**Given data:**
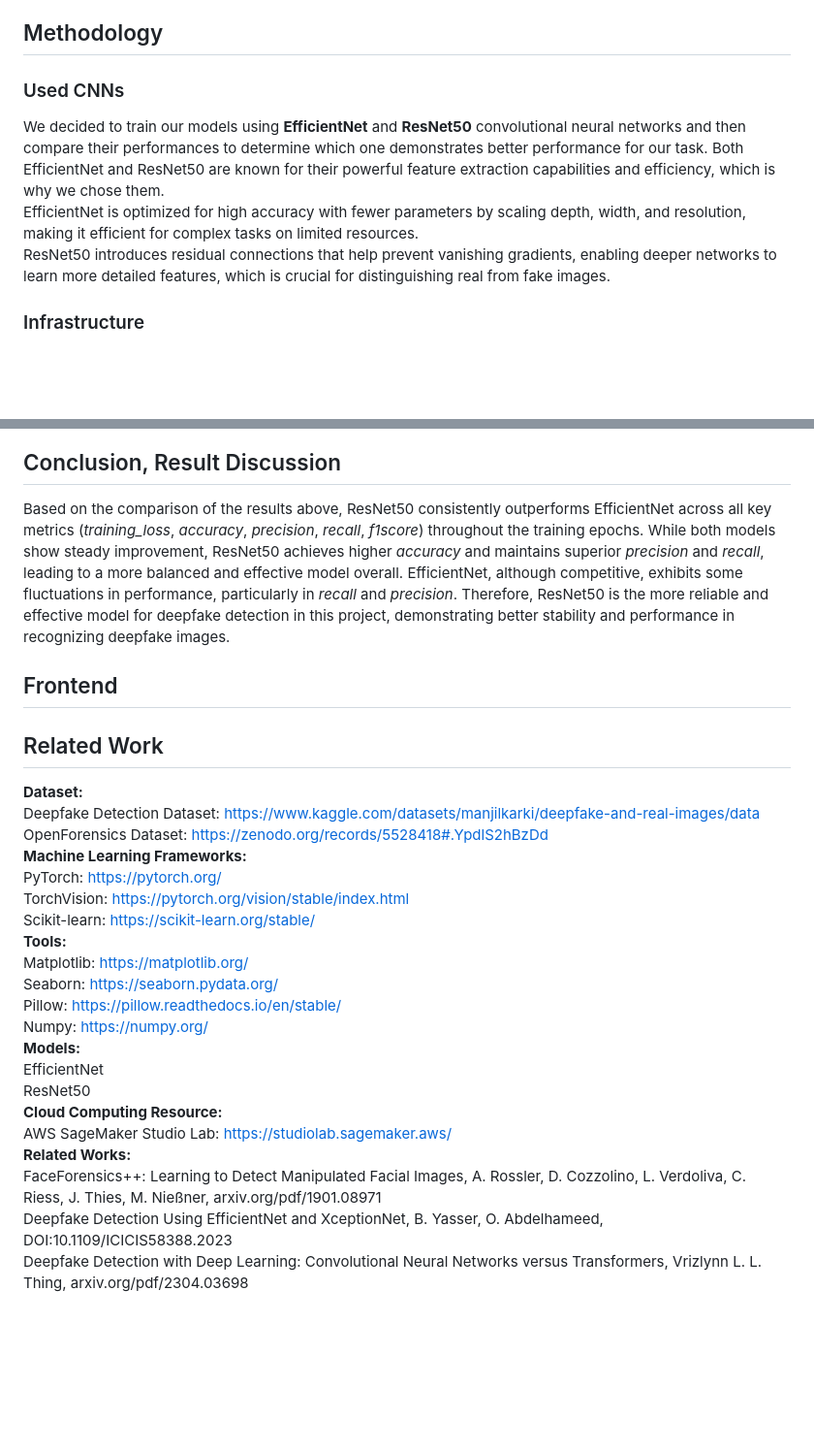
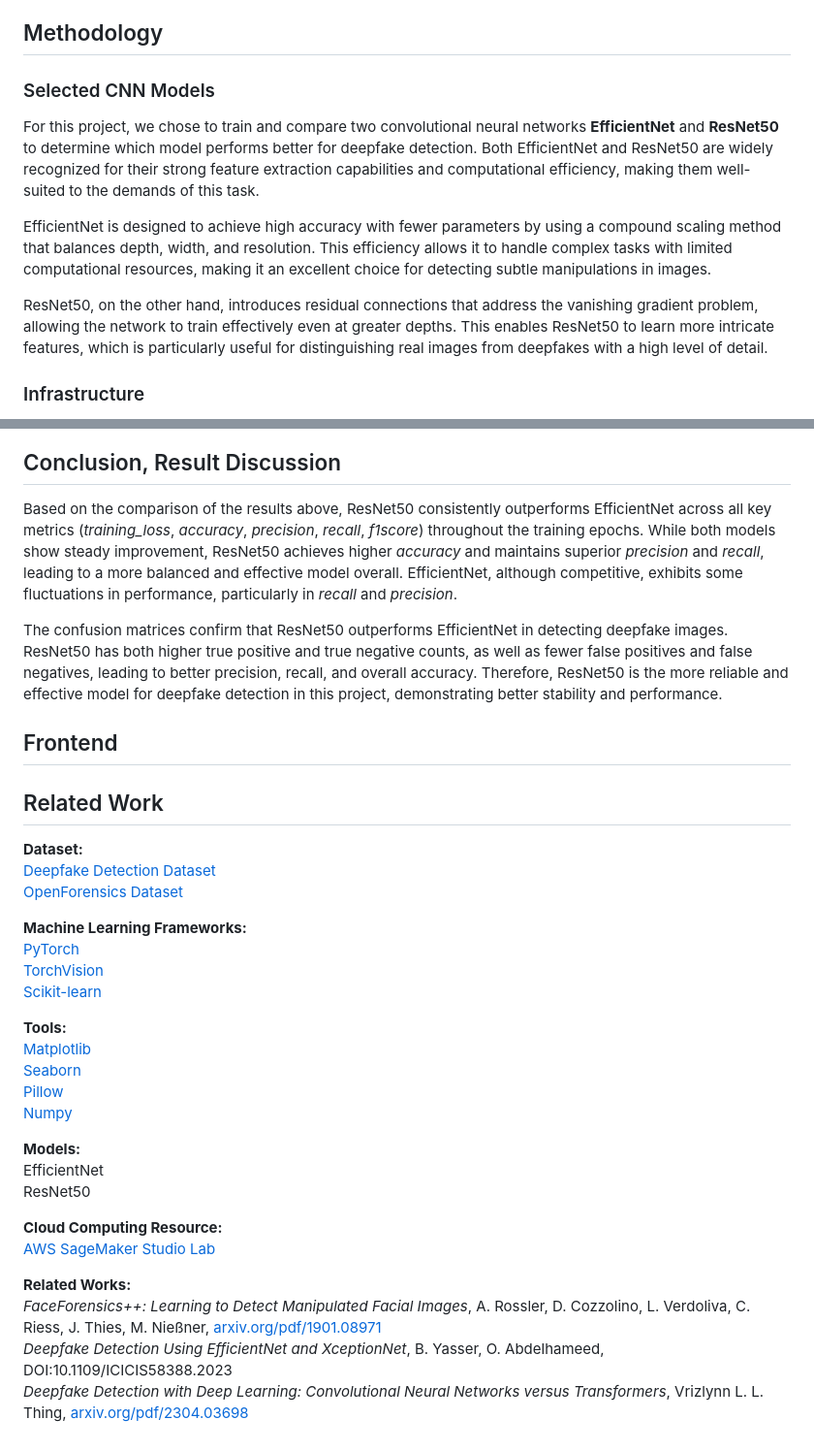
Before and after one commit to konradwojda/HYU-AI-G08, a Markdown page: README.md, 2 parts joined by grey strips. Shown at 97% size. Rendered like a GitHub page; blank space fills up the shorter version.

Commit message:
Update blog5

```diff
--- a/README.md
+++ b/README.md
@@ -24,11 +24,14 @@ For this project, we chose to use a Kaggle dataset created by Manjil Karki "*[de
 
 ## Methodology
 
-### Used CNNs
-We decided to train our models using __EfficientNet__ and __ResNet50__ convolutional neural networks and then compare their performances to determine which one demonstrates better performance for our task. Both
-EfficientNet and ResNet50 are known for their powerful feature extraction capabilities and efficiency, which is why we chose them.<br>
-EfficientNet is optimized for high accuracy with fewer parameters by scaling depth, width, and resolution, making it efficient for complex tasks on limited resources.<br>
-ResNet50 introduces residual connections that help prevent vanishing gradients, enabling deeper networks to learn more detailed features, which is crucial for distinguishing real from fake images.
+### Selected CNN Models
+
+For this project, we chose to train and compare two convolutional neural networks **EfficientNet** and **ResNet50** to determine which model performs better for deepfake detection. Both EfficientNet and ResNet50 are widely recognized for their strong feature extraction capabilities and computational efficiency, making them well-suited to the demands of this task.
+
+EfficientNet is designed to achieve high accuracy with fewer parameters by using a compound scaling method that balances depth, width, and resolution. This efficiency allows it to handle complex tasks with limited computational resources, making it an excellent choice for detecting subtle manipulations in images.
+
+ResNet50, on the other hand, introduces residual connections that address the vanishing gradient problem, allowing the network to train effectively even at greater depths. This enables ResNet50 to learn more intricate features, which is particularly useful for distinguishing real images from deepfakes with a high level of detail.
+
 
 ### Infrastructure
 For training the models, we decided to use __Amazon SageMaker Studio Lab__, which offers four hours of free GPU usage (NVIDIA Tesla T4). This was sufficient for our project and provided more computational power than the hardware we own. SageMaker Studio Lab offers many tools for developing and training models.
@@ -86,28 +89,36 @@ For clarity, the results are shown with accuracy to four decimal places. More de
 ![ResNet50 Confusion Matrix](results/images/confusion_matrix_RESNET50_8_epochs.png)
 
 ## Conclusion, Result Discussion
-Based on the comparison of the results above, ResNet50 consistently outperforms EfficientNet across all key metrics (*training_loss*, *accuracy*, *precision*, *recall*, *f1score*) throughout the training epochs. While both models show steady improvement, ResNet50 achieves higher *accuracy* and maintains superior *precision* and *recall*, leading to a more balanced and effective model overall. EfficientNet, although competitive, exhibits some fluctuations in performance, particularly in *recall* and *precision*. Therefore, ResNet50 is the more reliable and effective model for deepfake detection in this project, demonstrating better stability and performance in recognizing deepfake images.
+Based on the comparison of the results above, ResNet50 consistently outperforms EfficientNet across all key metrics (*training_loss*, *accuracy*, *precision*, *recall*, *f1score*) throughout the training epochs. While both models show steady improvement, ResNet50 achieves higher *accuracy* and maintains superior *precision* and *recall*, leading to a more balanced and effective model overall. EfficientNet, although competitive, exhibits some fluctuations in performance, particularly in *recall* and *precision*.
+
+The confusion matrices confirm that ResNet50 outperforms EfficientNet in detecting deepfake images. ResNet50 has both higher true positive and true negative counts, as well as fewer false positives and false negatives, leading to better precision, recall, and overall accuracy. Therefore, ResNet50 is the more reliable and effective model for deepfake detection in this project, demonstrating better stability and performance.
 
 ## Frontend
 ## Related Work
-__Dataset:__ <br>
-Deepfake Detection Dataset: https://www.kaggle.com/datasets/manjilkarki/deepfake-and-real-images/data<br>
-OpenForensics Dataset: https://zenodo.org/records/5528418#.YpdlS2hBzDd<br>
-__Machine Learning Frameworks:__ <br>
-PyTorch: https://pytorch.org/<br>
-TorchVision: https://pytorch.org/vision/stable/index.html<br>
-Scikit-learn: https://scikit-learn.org/stable/<br>
-__Tools:__ <br>
-Matplotlib: https://matplotlib.org/<br>
-Seaborn: https://seaborn.pydata.org/<br>
-Pillow: https://pillow.readthedocs.io/en/stable/<br>
-Numpy: https://numpy.org/<br>
-__Models:__ <br>
-EfficientNet <br>
-ResNet50 <br>
-__Cloud Computing Resource:__ <br>
-AWS SageMaker Studio Lab: https://studiolab.sagemaker.aws/<br>
-__Related Works:__ <br>
-FaceForensics++: Learning to Detect Manipulated Facial Images, A. Rossler, D. Cozzolino, L. Verdoliva, C. Riess, J. Thies, M. Nießner, arxiv.org/pdf/1901.08971<br>
-Deepfake Detection Using EfficientNet and XceptionNet, B. Yasser, O. Abdelhameed, DOI:10.1109/ICICIS58388.2023<br>
-Deepfake Detection with Deep Learning: Convolutional Neural Networks versus Transformers, Vrizlynn L. L. Thing, arxiv.org/pdf/2304.03698<br>
+
+**Dataset:**
+[Deepfake Detection Dataset](https://www.kaggle.com/datasets/manjilkarki/deepfake-and-real-images/data)
+[OpenForensics Dataset](https://zenodo.org/records/5528418#.YpdlS2hBzDd)
+
+**Machine Learning Frameworks:**
+[PyTorch](https://pytorch.org/)
+[TorchVision](https://pytorch.org/vision/stable/index.html)
+[Scikit-learn](https://scikit-learn.org/stable/)
+
+**Tools:**
+[Matplotlib](https://matplotlib.org/)
+[Seaborn](https://seaborn.pydata.org/)
+[Pillow](https://pillow.readthedocs.io/en/stable/)
+[Numpy](https://numpy.org/)
+
+**Models:**
+EfficientNet
+ResNet50
+
+**Cloud Computing Resource:**
+[AWS SageMaker Studio Lab](https://studiolab.sagemaker.aws/)
+
+**Related Works:**
+*FaceForensics++: Learning to Detect Manipulated Facial Images*, A. Rossler, D. Cozzolino, L. Verdoliva, C. Riess, J. Thies, M. Nießner, [arxiv.org/pdf/1901.08971](https://arxiv.org/pdf/1901.08971)
+*Deepfake Detection Using EfficientNet and XceptionNet*, B. Yasser, O. Abdelhameed, DOI:10.1109/ICICIS58388.2023
+*Deepfake Detection with Deep Learning: Convolutional Neural Networks versus Transformers*, Vrizlynn L. L. Thing, [arxiv.org/pdf/2304.03698](https://arxiv.org/pdf/2304.03698)
```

**Task brief:**
Write out the entries above verbatim, without pictures.

**Exercise response:**
Before and after one commit to konradwojda/HYU-AI-G08, a Markdown page: README.md, 2 parts joined by grey strips. Shown at 97% size. Rendered like a GitHub page; blank space fills up the shorter version.

Commit message:
Update blog5

```diff
--- a/README.md
+++ b/README.md
@@ -24,11 +24,14 @@ For this project, we chose to use a Kaggle dataset created by Manjil Karki "*[de
 
 ## Methodology
 
-### Used CNNs
-We decided to train our models using __EfficientNet__ and __ResNet50__ convolutional neural networks and then compare their performances to determine which one demonstrates better performance for our task. Both
-EfficientNet and ResNet50 are known for their powerful feature extraction capabilities and efficiency, which is why we chose them.<br>
-EfficientNet is optimized for high accuracy with fewer parameters by scaling depth, width, and resolution, making it efficient for complex tasks on limited resources.<br>
-ResNet50 introduces residual connections that help prevent vanishing gradients, enabling deeper networks to learn more detailed features, which is crucial for distinguishing real from fake images.
+### Selected CNN Models
+
+For this project, we chose to train and compare two convolutional neural networks **EfficientNet** and **ResNet50** to determine which model performs better for deepfake detection. Both EfficientNet and ResNet50 are widely recognized for their strong feature extraction capabilities and computational efficiency, making them well-suited to the demands of this task.
+
+EfficientNet is designed to achieve high accuracy with fewer parameters by using a compound scaling method that balances depth, width, and resolution. This efficiency allows it to handle complex tasks with limited computational resources, making it an excellent choice for detecting subtle manipulations in images.
+
+ResNet50, on the other hand, introduces residual connections that address the vanishing gradient problem, allowing the network to train effectively even at greater depths. This enables ResNet50 to learn more intricate features, which is particularly useful for distinguishing real images from deepfakes with a high level of detail.
+
 
 ### Infrastructure
 For training the models, we decided to use __Amazon SageMaker Studio Lab__, which offers four hours of free GPU usage (NVIDIA Tesla T4). This was sufficient for our project and provided more computational power than the hardware we own. SageMaker Studio Lab offers many tools for developing and training models.
@@ -86,28 +89,36 @@ For clarity, the results are shown with accuracy to four decimal places. More de
 ![ResNet50 Confusion Matrix](results/images/confusion_matrix_RESNET50_8_epochs.png)
 
 ## Conclusion, Result Discussion
-Based on the comparison of the results above, ResNet50 consistently outperforms EfficientNet across all key metrics (*training_loss*, *accuracy*, *precision*, *recall*, *f1score*) throughout the training epochs. While both models show steady improvement, ResNet50 achieves higher *accuracy* and maintains superior *precision* and *recall*, leading to a more balanced and effective model overall. EfficientNet, although competitive, exhibits some fluctuations in performance, particularly in *recall* and *precision*. Therefore, ResNet50 is the more reliable and effective model for deepfake detection in this project, demonstrating better stability and performance in recognizing deepfake images.
+Based on the comparison of the results above, ResNet50 consistently outperforms EfficientNet across all key metrics (*training_loss*, *accuracy*, *precision*, *recall*, *f1score*) throughout the training epochs. While both models show steady improvement, ResNet50 achieves higher *accuracy* and maintains superior *precision* and *recall*, leading to a more balanced and effective model overall. EfficientNet, although competitive, exhibits some fluctuations in performance, particularly in *recall* and *precision*.
+
+The confusion matrices confirm that ResNet50 outperforms EfficientNet in detecting deepfake images. ResNet50 has both higher true positive and true negative counts, as well as fewer false positives and false negatives, leading to better precision, recall, and overall accuracy. Therefore, ResNet50 is the more reliable and effective model for deepfake detection in this project, demonstrating better stability and performance.
 
 ## Frontend
 ## Related Work
-__Dataset:__ <br>
-Deepfake Detection Dataset: https://www.kaggle.com/datasets/manjilkarki/deepfake-and-real-images/data<br>
-OpenForensics Dataset: https://zenodo.org/records/5528418#.YpdlS2hBzDd<br>
-__Machine Learning Frameworks:__ <br>
-PyTorch: https://pytorch.org/<br>
-TorchVision: https://pytorch.org/vision/stable/index.html<br>
-Scikit-learn: https://scikit-learn.org/stable/<br>
-__Tools:__ <br>
-Matplotlib: https://matplotlib.org/<br>
-Seaborn: https://seaborn.pydata.org/<br>
-Pillow: https://pillow.readthedocs.io/en/stable/<br>
-Numpy: https://numpy.org/<br>
-__Models:__ <br>
-EfficientNet <br>
-ResNet50 <br>
-__Cloud Computing Resource:__ <br>
-AWS SageMaker Studio Lab: https://studiolab.sagemaker.aws/<br>
-__Related Works:__ <br>
-FaceForensics++: Learning to Detect Manipulated Facial Images, A. Rossler, D. Cozzolino, L. Verdoliva, C. Riess, J. Thies, M. Nießner, arxiv.org/pdf/1901.08971<br>
-Deepfake Detection Using EfficientNet and XceptionNet, B. Yasser, O. Abdelhameed, DOI:10.1109/ICICIS58388.2023<br>
-Deepfake Detection with Deep Learning: Convolutional Neural Networks versus Transformers, Vrizlynn L. L. Thing, arxiv.org/pdf/2304.03698<br>
+
+**Dataset:**
+[Deepfake Detection Dataset](https://www.kaggle.com/datasets/manjilkarki/deepfake-and-real-images/data)
+[OpenForensics Dataset](https://zenodo.org/records/5528418#.YpdlS2hBzDd)
+
+**Machine Learning Frameworks:**
+[PyTorch](https://pytorch.org/)
+[TorchVision](https://pytorch.org/vision/stable/index.html)
+[Scikit-learn](https://scikit-learn.org/stable/)
+
+**Tools:**
+[Matplotlib](https://matplotlib.org/)
+[Seaborn](https://seaborn.pydata.org/)
+[Pillow](https://pillow.readthedocs.io/en/stable/)
+[Numpy](https://numpy.org/)
+
+**Models:**
+EfficientNet
+ResNet50
+
+**Cloud Computing Resource:**
+[AWS SageMaker Studio Lab](https://studiolab.sagemaker.aws/)
+
+**Related Works:**
+*FaceForensics++: Learning to Detect Manipulated Facial Images*, A. Rossler, D. Cozzolino, L. Verdoliva, C. Riess, J. Thies, M. Nießner, [arxiv.org/pdf/1901.08971](https://arxiv.org/pdf/1901.08971)
+*Deepfake Detection Using EfficientNet and XceptionNet*, B. Yasser, O. Abdelhameed, DOI:10.1109/ICICIS58388.2023
+*Deepfake Detection with Deep Learning: Convolutional Neural Networks versus Transformers*, Vrizlynn L. L. Thing, [arxiv.org/pdf/2304.03698](https://arxiv.org/pdf/2304.03698)
```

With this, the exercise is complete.